is likely to keep rising” thanks in large part to double-digit growth in its volume of paint sales, said Abhijeet Kundu, an analyst at Antique Stock Broking Ltd., who estimated the increase to be 15%-17% in the last quarter. “There are very few companies that are growing at that kind of rate.”
Asian Paints’s stellar performance is a contrast to its consumer peers. Titan Co Ltd., the country’s biggest jeweler, plunged 10% last week after nearly halving its growth guidance for the second half of the year. Srinivas Phatak, chief financial officer at Hindustan Unilever Ltd., India’s biggest consumer goods company, said “the demand outlook is definitely challenging” in an earnings call last month.
Consumer businesses are suffering in India as the economic expansion has slowed to a six-year low, exacerbated by a credit crunch amid a shadow banking crisis. Consumers have also tightened their belt as the unemployment rate hit the highest in 45 years. Even the recently concluded festival season doesn’t seem to have lifted spending by much, with shopkeepers reporting a poor show.

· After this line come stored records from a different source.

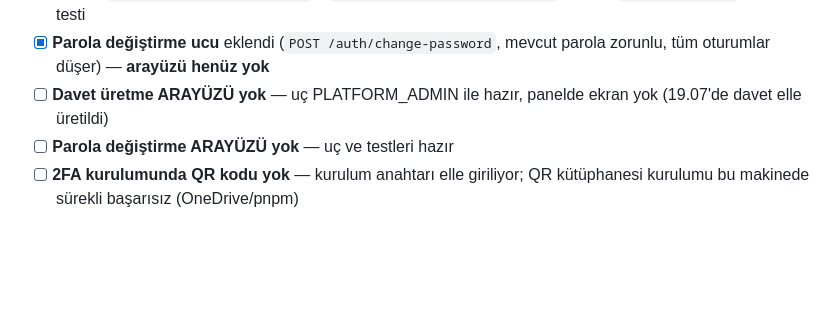
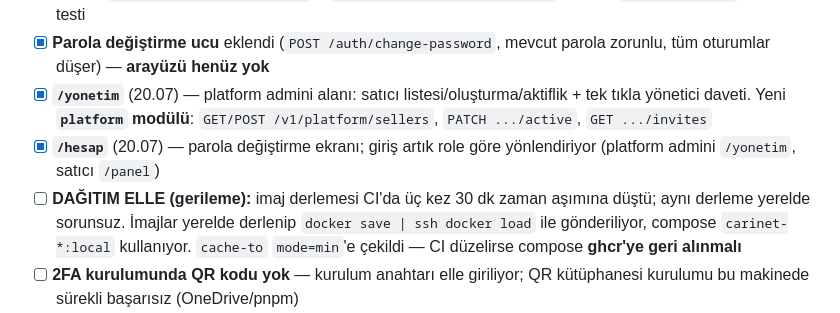
Before and after one commit to 4Atacan/CariNet, a Markdown page: CLAUDE.md, the part around one of its changes. Rendered like a GitHub page; blank space fills up the shorter version.

```diff
--- a/CLAUDE.md
+++ b/CLAUDE.md
@@ -425,8 +425,9 @@ Kaynak **logo**: lacivert `#152A55` · altın `#D5A215` · gri `#8A949E`. Ölçe
 - [x] İlk satıcı + SELLER_ADMIN açıldı (19.07) — `CariNet Test`, giriş uçtan uca doğrulandı (2FA'sız 401 · TOTP ile 200 · yanlış parola 401)
 - [x] **ONBOARDING KİLİDİ ÇÖZÜLDÜ** (19.07) — satıcı daveti akışı: aday TOTP anahtarı **davet satırında** bekler, kullanıcı kaydı ancak kod doğrulandıktan **sonra** açılır → 2FA'sız bir SELLER_ADMIN hiçbir an var olmaz. `POST /auth/seller-invites` + `seller-invite/start|complete` + panel `/davet/[token]`; 9 e2e testi
 - [x] **Parola değiştirme ucu** eklendi (`POST /auth/change-password`, mevcut parola zorunlu, tüm oturumlar düşer) — **arayüzü henüz yok**
-- [ ] **Davet üretme ARAYÜZÜ yok** — uç PLATFORM_ADMIN ile hazır, panelde ekran yok (19.07'de davet elle üretildi)
-- [ ] **Parola değiştirme ARAYÜZÜ yok** — uç ve testleri hazır
+- [x] **`/yonetim`** (20.07) — platform admini alanı: satıcı listesi/oluşturma/aktiflik + tek tıkla yönetici daveti. Yeni **`platform` modülü**: `GET/POST /v1/platform/sellers`, `PATCH .../active`, `GET .../invites`
+- [x] **`/hesap`** (20.07) — parola değiştirme ekranı; giriş artık role göre yönlendiriyor (platform admini `/yonetim`, satıcı `/panel`)
+- [ ] **DAĞITIM ELLE (gerileme):** imaj derlemesi CI'da üç kez 30 dk zaman aşımına düştü; aynı derleme yerelde sorunsuz. İmajlar yerelde derlenip `docker save | ssh docker load` ile gönderiliyor, compose `carinet-*:local` kullanıyor. `cache-to` `mode=min`'e çekildi — CI düzelirse compose **ghcr'ye geri alınmalı**
 - [ ] **2FA kurulumunda QR kodu yok** — kurulum anahtarı elle giriliyor; QR kütüphanesi kurulumu bu makinede sürekli başarısız (OneDrive/pnpm)
 - [ ] **"Şifremi unuttum" prod'da çalışmıyor** — uç var ama posta gönderimi yapılandırılmamış (SMTP varsayılanı Mailpit, `RESEND_API_KEY` yok). Bir satıcı parolasını unutursa çaresiz kalır. Çözüm ücretsiz: Resend (§2, 3k/ay)
 - [ ] Mağaza paketleri + demo hesap · yük hedefi: 100 eşzamanlı ekstre <500ms — **DB katmanı 17.07'de ölçüldü** (§6.4: 20k harekette 274ms); prod'da HTTP ucuyla tekrarlanacak
```
Also changed, not shown: other parts of CLAUDE.md (+1 -1 lines), PROGRESS.md (+61 -0 lines).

Defying weakening consumer confidence, Asian Paints’ net income has risen for two straight quarters to a record Rs 8.3 billion ($117 million) in the July-September period. Over the past 10 years, the firm has returned investors almost 1,000%, the third highest among stocks on the Sensex index.

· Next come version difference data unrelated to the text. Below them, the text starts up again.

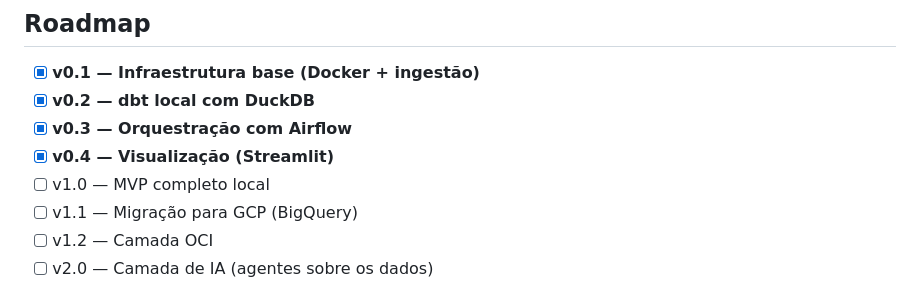
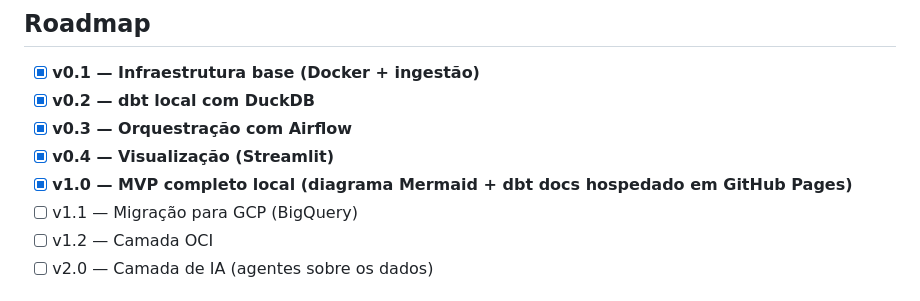
Before and after one commit to GabrielP1nheiro/data-engineer-comex, a Markdown page: README.md, the part around one of its changes. GitHub-like rendering.

Commit message:
chore: atualiza README com badges e roadmap da v1.0
Follow-up do commit 75211f2: badges
  (v0.4 -> v1.0, status MVP polished, link para dbt docs) e tick em v1.0 no roadmap.

```diff
--- a/README.md
+++ b/README.md
@@ -101,7 +102,7 @@ Após `dbt run` completo, o arquivo `data/comex.duckdb` fica em **~440 MB** (inc
 - [x] **v0.2 — dbt local com DuckDB**
 - [x] **v0.3 — Orquestração com Airflow**
 - [x] **v0.4 — Visualização (Streamlit)**
-- [ ] v1.0 — MVP completo local
+- [x] **v1.0 — MVP completo local (diagrama Mermaid + dbt docs hospedado em GitHub Pages)**
 - [ ] v1.1 — Migração para GCP (BigQuery)
 - [ ] v1.2 — Camada OCI
 - [ ] v2.0 — Camada de IA (agentes sobre os dados)
```
Also changed, not shown: other parts of README.md (+3 -2 lines).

To be sure, the company is not totally immune to the economic malaise. Its revenue growth has stalled this year, and an unexpectedly long rainy season also crimped demand. Asian Paints didn’t respond to emails and calls requesting comment.
Analysts say the weakness in revenue is due to price cuts and popularity of cheaper products rather than a substantial decline in demand.
For bulls, the company also stands out on management track record. Its decades-old tradition of prioritizing corporate governance, rare in a country that’s still dominated by family-run businesses, is valued by long-term investors.
Asian Paints is one of the rare companies in India that has always had a genuinely independent board, Saurabh Mukherjea, co-founder and chief investment officer at Marcellus Investment Managers, wrote in his book “The Unusual Billionaires.”
“If you want to build an institution where changes in the external or internal environment don’t matter, it has to start at the top with great corporate governance,” said Rakshit Ranjan, co-founder and fund manager at Marcellus. “I don’t think you could find 10 other companies in the country with the same level of corporate governance as Asian Paints.”